● **What is being asked**
Reproduce the records word for word, apart from the images they contain.

Items listed in a dataset:
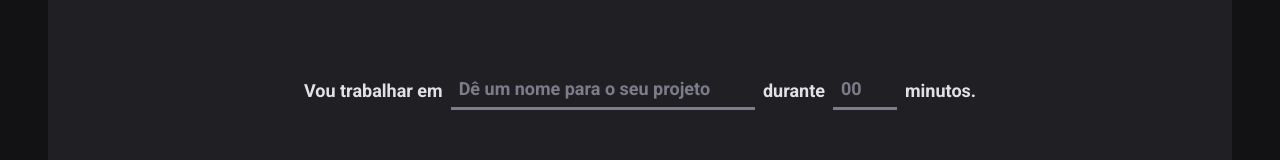
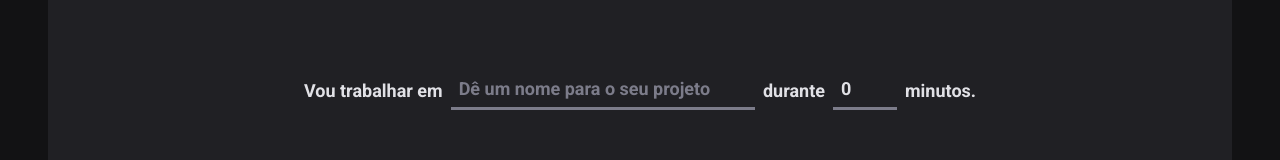
Before and after one commit to PedroMaravelli/02-ignite-timer, a React (Vite) app: page / in a window 1280 px wide. Shown: the part 230-390 px from the top of the page. Built offline with nearby package versions, Linux system fonts and the light colour scheme.

Commit message:
finally validations in forms of new cycle

```diff
--- a/src/pages/Home/index.tsx
+++ b/src/pages/Home/index.tsx
@@ -13,23 +13,27 @@
 import { zodResolver } from '@hookform/resolvers/zod'
 import * as zod from 'zod'
 
+const newCycleFormValidationSchema = zod.object({
+  task: zod.string().min(1, 'Informe o nome da tarefa'),
+  minutesAmount: zod.number().min(5).max(60),
+})
+type NewCycleFormData = zod.infer<typeof newCycleFormValidationSchema>
+
 export function Home() {
-
-  const newCycleFormValidationSchema = zod.object({
-    task: zod.string().min(1, 'Informe o nome da tarefa'),
-    MinuteAmountInput: zod.number().min(5).max(60),
+  const { register, handleSubmit, watch, reset } = useForm<NewCycleFormData>({
+    resolver: zodResolver(newCycleFormValidationSchema),
+    defaultValues: {
+      task: '',
+      minutesAmount: 0,
+    },
   })
 
-  const { register, handleSubmit, watch } = useForm({
-    resolver: zodResolver(newCycleFormValidationSchema)
-  })
+  function handleCreateNewCycle(data: NewCycleFormData) {
+    console.log(data)
+    reset()
+  }
 
-
-  function handleCreateNewCycle(data: any) {
-    console.log(data)
-  }
-  const task: boolean = watch('task')
-
+  const task = watch('task')
   const isSubmitDisable = !task
 
   return (
@@ -42,7 +46,7 @@
             placeholder="Dê um nome para o seu projeto"
             id="task"
             list="task-suggestions"
-            {...register('task', { valueAsNumber: true })}
+            {...register('task')}
           />
           <datalist id="task-suggestions">
             <option value="Projeto Ignite"></option>
@@ -59,6 +63,7 @@
             step={5}
             min={5}
             max={60}
+            {...register('minutesAmount', { valueAsNumber: true })}
           />
           <span>minutos.</span>
         </FormContainer>
```
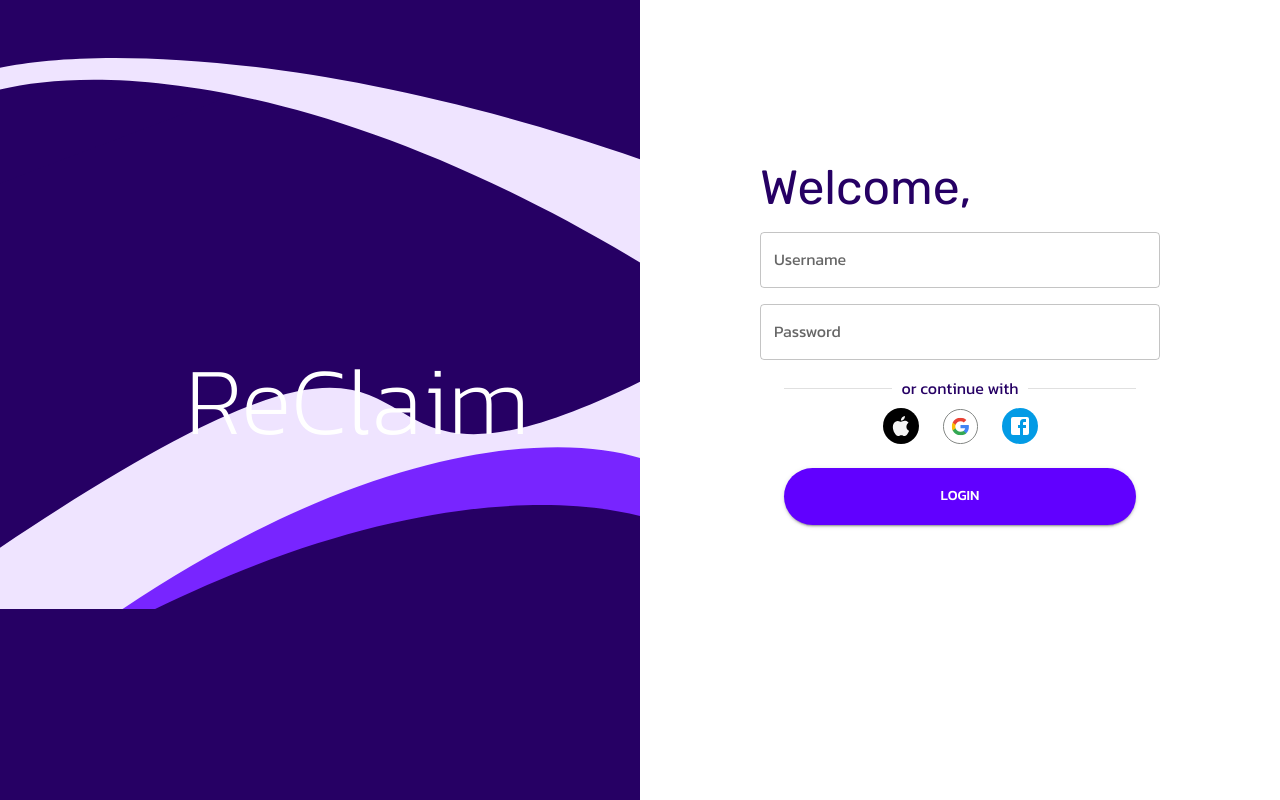
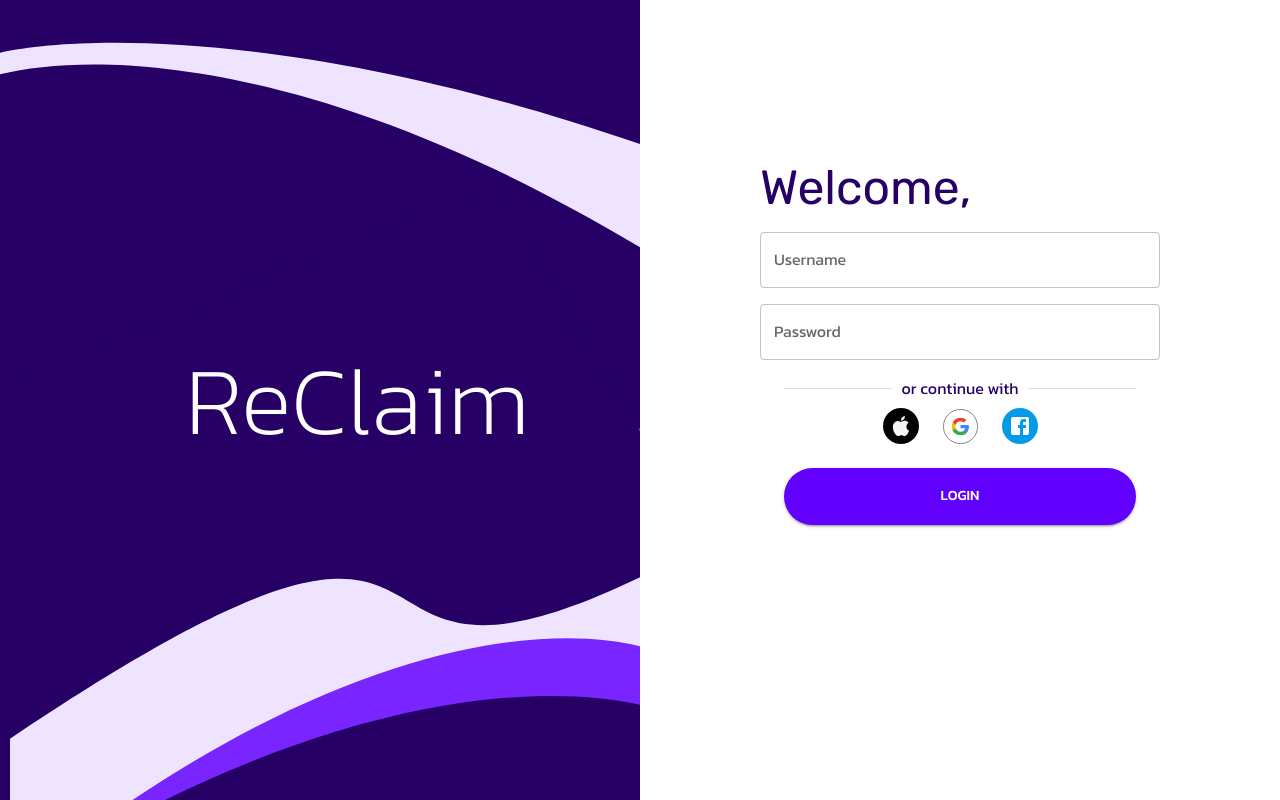
Before and after one commit to Rahik-Sikder/b2bfintech, a React (Create React App) app in the folder b2bfintechs24/: page / in a window 1280 px wide. Built offline with nearby package versions, Linux system fonts and the light colour scheme.

Commit message:
edited welcome page

```diff
--- a/b2bfintechs24/src/pages/Welcome.js
+++ b/b2bfintechs24/src/pages/Welcome.js
@@ -53,6 +53,7 @@ const Welcome = ({ setLoggedIn }) => {
           paddingX: 12,
           backgroundImage: `${encodedFirstSvg}, ${encodedSecondSvg}`,
           backgroundSize: '150%, 110%',
+          backgroundPosition: 'left -5%, left -15% bottom',
           backgroundRepeat: 'no-repeat, no-repeat',
           backgroundColor: '#260064',
           height: '100vh',
```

● **Finished task**
Before and after one commit to PedroMaravelli/02-ignite-timer, a React (Vite) app: page / in a window 1280 px wide. Shown: the part 230-390 px from the top of the page. Built offline with nearby package versions, Linux system fonts and the light colour scheme.

Commit message:
finally validations in forms of new cycle

```diff
--- a/src/pages/Home/index.tsx
+++ b/src/pages/Home/index.tsx
@@ -13,23 +13,27 @@
 import { zodResolver } from '@hookform/resolvers/zod'
 import * as zod from 'zod'
 
+const newCycleFormValidationSchema = zod.object({
+  task: zod.string().min(1, 'Informe o nome da tarefa'),
+  minutesAmount: zod.number().min(5).max(60),
+})
+type NewCycleFormData = zod.infer<typeof newCycleFormValidationSchema>
+
 export function Home() {
-
-  const newCycleFormValidationSchema = zod.object({
-    task: zod.string().min(1, 'Informe o nome da tarefa'),
-    MinuteAmountInput: zod.number().min(5).max(60),
+  const { register, handleSubmit, watch, reset } = useForm<NewCycleFormData>({
+    resolver: zodResolver(newCycleFormValidationSchema),
+    defaultValues: {
+      task: '',
+      minutesAmount: 0,
+    },
   })
 
-  const { register, handleSubmit, watch } = useForm({
-    resolver: zodResolver(newCycleFormValidationSchema)
-  })
+  function handleCreateNewCycle(data: NewCycleFormData) {
+    console.log(data)
+    reset()
+  }
 
-
-  function handleCreateNewCycle(data: any) {
-    console.log(data)
-  }
-  const task: boolean = watch('task')
-
+  const task = watch('task')
   const isSubmitDisable = !task
 
   return (
@@ -42,7 +46,7 @@
             placeholder="Dê um nome para o seu projeto"
             id="task"
             list="task-suggestions"
-            {...register('task', { valueAsNumber: true })}
+            {...register('task')}
           />
           <datalist id="task-suggestions">
             <option value="Projeto Ignite"></option>
@@ -59,6 +63,7 @@
             step={5}
             min={5}
             max={60}
+            {...register('minutesAmount', { valueAsNumber: true })}
           />
           <span>minutos.</span>
         </FormContainer>
```
Before and after one commit to Rahik-Sikder/b2bfintech, a React (Create React App) app in the folder b2bfintechs24/: page / in a window 1280 px wide. Built offline with nearby package versions, Linux system fonts and the light colour scheme.

Commit message:
edited welcome page

```diff
--- a/b2bfintechs24/src/pages/Welcome.js
+++ b/b2bfintechs24/src/pages/Welcome.js
@@ -53,6 +53,7 @@ const Welcome = ({ setLoggedIn }) => {
           paddingX: 12,
           backgroundImage: `${encodedFirstSvg}, ${encodedSecondSvg}`,
           backgroundSize: '150%, 110%',
+          backgroundPosition: 'left -5%, left -15% bottom',
           backgroundRepeat: 'no-repeat, no-repeat',
           backgroundColor: '#260064',
           height: '100vh',
```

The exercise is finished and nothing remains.